A stately table mountain towering into churning clouds, Roraima (2810m) lures hikers and nature-lovers looking for Venezuela at its natural and rugged best. Unexplored until 1884, and studied extensively by botanists ever since, the stark landscape contains strange rock formations and graceful arches, ribbon waterfalls, glittering quartz deposits and carnivorous plants.
Delta del Orinoco
Roaring howler monkeys welcome the dawn. Piranhas clamp onto anything that bleeds. Screaming clouds of parrots gather at dusk, and weaving bats gobble insects under the blush of a million stars. For wildlife-viewing on the water's edge, it's hard to outshine the Orinoco Delta (Delta del Orinoco).
Parque Nacional El Ávila
One of the great attractions of the Caracas area, this national park encompasses some 90km of the coastal mountain range north of the city. The highest peak in the range is Pico Naiguatá (2765m), while the most visited is Pico El Ávila (2105m), which is accessed by the teleférico (cable car).
Isla De Margarita
While Isla de Margarita itself certainly has some of the country's best beaches and enjoys a dramatic, mountainous interior to boot, its unchecked development, traffic-clogged roads and creeping urban sprawl has made something of a mockery of its tropical paradise image.
Parque Nacional Morrocoy

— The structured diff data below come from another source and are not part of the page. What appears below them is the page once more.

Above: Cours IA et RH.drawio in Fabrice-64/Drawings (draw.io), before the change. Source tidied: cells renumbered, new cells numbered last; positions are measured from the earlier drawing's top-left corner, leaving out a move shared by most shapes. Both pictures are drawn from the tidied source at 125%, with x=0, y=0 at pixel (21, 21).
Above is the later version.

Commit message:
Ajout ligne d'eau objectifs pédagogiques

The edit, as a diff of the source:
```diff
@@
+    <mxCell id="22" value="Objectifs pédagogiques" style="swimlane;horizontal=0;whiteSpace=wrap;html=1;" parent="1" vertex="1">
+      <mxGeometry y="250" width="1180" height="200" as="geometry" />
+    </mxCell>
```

One of the most spectacular coastal environments in Venezuela, Parque Nacional Morrocoy comprises a strip of park on the mainland, and extends offshore to scores of islands, islets and cays. Some islands are fringed by white-sand beaches and surrounded by coral reefs.